*WHAT IS NEEDED*: Please reproduce, exactly and with nothing added, the lines of the material below that run from the one containing "Before and after one commit to Aryansh3/AI-Health-Prediction, a" to the end.
[RECORDS TO PROCESS Boundary: Start]
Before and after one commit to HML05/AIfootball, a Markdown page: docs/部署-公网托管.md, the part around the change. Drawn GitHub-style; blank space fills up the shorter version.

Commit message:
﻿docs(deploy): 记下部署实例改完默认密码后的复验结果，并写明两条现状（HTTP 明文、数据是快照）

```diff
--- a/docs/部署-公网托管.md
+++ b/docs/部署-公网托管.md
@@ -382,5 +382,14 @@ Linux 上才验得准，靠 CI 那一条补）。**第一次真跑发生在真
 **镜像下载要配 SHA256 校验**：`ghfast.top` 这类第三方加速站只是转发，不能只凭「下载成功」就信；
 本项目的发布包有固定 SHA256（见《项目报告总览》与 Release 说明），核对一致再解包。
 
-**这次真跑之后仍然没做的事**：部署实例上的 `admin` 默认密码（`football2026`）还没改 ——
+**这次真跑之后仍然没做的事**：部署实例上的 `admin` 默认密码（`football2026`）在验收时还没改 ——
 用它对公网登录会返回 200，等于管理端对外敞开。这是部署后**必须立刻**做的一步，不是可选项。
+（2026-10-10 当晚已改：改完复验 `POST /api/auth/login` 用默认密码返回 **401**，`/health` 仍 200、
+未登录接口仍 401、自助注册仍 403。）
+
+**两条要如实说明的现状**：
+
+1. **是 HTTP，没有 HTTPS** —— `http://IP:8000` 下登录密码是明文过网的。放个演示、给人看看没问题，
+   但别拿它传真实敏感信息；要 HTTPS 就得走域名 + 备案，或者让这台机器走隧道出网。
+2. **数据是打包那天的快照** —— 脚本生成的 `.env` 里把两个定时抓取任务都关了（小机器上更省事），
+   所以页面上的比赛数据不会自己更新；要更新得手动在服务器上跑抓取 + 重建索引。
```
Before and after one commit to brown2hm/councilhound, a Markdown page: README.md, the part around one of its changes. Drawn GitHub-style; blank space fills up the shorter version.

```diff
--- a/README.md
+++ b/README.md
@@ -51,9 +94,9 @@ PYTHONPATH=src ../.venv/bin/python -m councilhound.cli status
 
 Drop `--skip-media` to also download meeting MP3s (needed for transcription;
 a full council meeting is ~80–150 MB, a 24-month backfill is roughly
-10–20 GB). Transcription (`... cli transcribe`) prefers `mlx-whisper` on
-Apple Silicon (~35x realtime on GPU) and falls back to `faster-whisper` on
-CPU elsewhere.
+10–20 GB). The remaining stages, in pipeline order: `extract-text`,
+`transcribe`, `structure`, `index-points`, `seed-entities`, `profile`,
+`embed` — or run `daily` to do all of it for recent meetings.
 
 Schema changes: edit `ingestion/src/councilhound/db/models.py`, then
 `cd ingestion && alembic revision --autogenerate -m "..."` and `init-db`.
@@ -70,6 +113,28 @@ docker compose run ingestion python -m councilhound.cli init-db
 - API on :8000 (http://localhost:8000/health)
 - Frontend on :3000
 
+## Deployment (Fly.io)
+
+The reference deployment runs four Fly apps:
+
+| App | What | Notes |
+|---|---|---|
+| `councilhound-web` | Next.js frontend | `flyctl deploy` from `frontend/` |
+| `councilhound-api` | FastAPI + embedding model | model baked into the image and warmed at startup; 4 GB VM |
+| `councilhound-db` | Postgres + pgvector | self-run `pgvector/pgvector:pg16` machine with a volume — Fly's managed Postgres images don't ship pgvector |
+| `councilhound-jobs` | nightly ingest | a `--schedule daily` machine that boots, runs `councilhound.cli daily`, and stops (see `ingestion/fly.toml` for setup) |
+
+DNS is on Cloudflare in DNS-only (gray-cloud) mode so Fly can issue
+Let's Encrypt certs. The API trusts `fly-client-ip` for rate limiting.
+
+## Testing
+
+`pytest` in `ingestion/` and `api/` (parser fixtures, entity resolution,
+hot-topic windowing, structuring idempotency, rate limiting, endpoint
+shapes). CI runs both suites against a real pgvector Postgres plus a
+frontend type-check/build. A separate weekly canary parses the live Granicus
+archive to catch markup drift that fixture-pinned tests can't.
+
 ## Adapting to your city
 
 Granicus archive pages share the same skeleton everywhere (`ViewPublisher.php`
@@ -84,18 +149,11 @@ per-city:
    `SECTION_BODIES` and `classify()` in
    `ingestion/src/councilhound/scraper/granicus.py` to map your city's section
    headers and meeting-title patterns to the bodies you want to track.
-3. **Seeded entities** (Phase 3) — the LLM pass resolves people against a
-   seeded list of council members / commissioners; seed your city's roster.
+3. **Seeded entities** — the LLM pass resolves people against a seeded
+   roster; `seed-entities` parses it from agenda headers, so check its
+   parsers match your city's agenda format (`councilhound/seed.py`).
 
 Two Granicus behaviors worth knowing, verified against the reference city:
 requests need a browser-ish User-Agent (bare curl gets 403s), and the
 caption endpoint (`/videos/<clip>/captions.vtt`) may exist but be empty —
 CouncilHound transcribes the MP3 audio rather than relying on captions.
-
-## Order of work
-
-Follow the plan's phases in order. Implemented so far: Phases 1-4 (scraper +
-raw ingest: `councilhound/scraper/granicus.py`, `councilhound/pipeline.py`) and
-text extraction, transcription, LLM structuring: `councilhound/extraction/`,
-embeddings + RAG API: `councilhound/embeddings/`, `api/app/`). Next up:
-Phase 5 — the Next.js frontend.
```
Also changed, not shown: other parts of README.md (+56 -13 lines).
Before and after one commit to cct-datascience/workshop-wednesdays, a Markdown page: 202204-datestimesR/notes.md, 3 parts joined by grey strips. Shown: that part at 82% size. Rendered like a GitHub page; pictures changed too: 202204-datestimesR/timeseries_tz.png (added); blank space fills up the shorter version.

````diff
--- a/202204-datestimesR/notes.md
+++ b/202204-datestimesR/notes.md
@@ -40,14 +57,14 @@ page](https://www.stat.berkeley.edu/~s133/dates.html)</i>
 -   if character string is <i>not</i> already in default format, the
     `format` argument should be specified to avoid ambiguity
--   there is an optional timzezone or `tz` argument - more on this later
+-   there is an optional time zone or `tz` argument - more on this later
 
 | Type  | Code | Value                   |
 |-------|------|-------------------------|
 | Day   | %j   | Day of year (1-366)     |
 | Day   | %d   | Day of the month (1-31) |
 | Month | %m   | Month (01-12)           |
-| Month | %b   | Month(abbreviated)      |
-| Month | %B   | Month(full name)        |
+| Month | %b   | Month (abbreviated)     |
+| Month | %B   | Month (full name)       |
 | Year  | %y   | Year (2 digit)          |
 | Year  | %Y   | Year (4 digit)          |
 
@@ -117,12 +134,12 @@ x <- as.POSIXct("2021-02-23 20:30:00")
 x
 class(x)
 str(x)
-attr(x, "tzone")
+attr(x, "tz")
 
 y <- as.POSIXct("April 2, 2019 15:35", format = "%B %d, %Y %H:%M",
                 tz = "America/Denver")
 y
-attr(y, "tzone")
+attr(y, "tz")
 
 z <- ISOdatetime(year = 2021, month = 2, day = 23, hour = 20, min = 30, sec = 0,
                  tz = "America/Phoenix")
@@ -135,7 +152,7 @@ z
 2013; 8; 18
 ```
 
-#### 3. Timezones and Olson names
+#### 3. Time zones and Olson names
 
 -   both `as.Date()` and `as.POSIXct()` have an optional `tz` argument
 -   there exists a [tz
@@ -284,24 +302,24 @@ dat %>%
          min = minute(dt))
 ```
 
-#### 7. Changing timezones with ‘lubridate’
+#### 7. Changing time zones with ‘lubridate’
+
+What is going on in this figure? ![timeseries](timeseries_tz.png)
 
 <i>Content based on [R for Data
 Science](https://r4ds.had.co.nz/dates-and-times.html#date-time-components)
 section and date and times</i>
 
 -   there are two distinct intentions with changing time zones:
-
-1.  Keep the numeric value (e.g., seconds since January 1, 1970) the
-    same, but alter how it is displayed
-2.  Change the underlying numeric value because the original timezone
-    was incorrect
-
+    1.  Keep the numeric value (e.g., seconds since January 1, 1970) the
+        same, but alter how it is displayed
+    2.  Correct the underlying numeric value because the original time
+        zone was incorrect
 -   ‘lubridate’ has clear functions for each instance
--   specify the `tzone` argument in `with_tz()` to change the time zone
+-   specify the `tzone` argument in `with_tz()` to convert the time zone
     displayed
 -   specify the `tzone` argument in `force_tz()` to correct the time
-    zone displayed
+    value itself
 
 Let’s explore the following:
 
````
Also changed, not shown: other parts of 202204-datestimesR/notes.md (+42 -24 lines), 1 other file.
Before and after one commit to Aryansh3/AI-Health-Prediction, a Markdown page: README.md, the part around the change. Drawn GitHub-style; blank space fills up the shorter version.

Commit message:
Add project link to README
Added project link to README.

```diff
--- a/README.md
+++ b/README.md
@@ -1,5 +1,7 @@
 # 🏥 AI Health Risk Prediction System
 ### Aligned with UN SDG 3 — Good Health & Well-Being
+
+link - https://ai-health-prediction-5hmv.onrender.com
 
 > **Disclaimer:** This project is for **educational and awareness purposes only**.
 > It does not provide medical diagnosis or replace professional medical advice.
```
[RECORDS TO PROCESS Boundary: End]
*EXERCISE OUTPUT*:
Before and after one commit to Aryansh3/AI-Health-Prediction, a Markdown page: README.md, the part around the change. Drawn GitHub-style; blank space fills up the shorter version.

Commit message:
Add project link to README
Added project link to README.

```diff
--- a/README.md
+++ b/README.md
@@ -1,5 +1,7 @@
 # 🏥 AI Health Risk Prediction System
 ### Aligned with UN SDG 3 — Good Health & Well-Being
+
+link - https://ai-health-prediction-5hmv.onrender.com
 
 > **Disclaimer:** This project is for **educational and awareness purposes only**.
 > It does not provide medical diagnosis or replace professional medical advice.
```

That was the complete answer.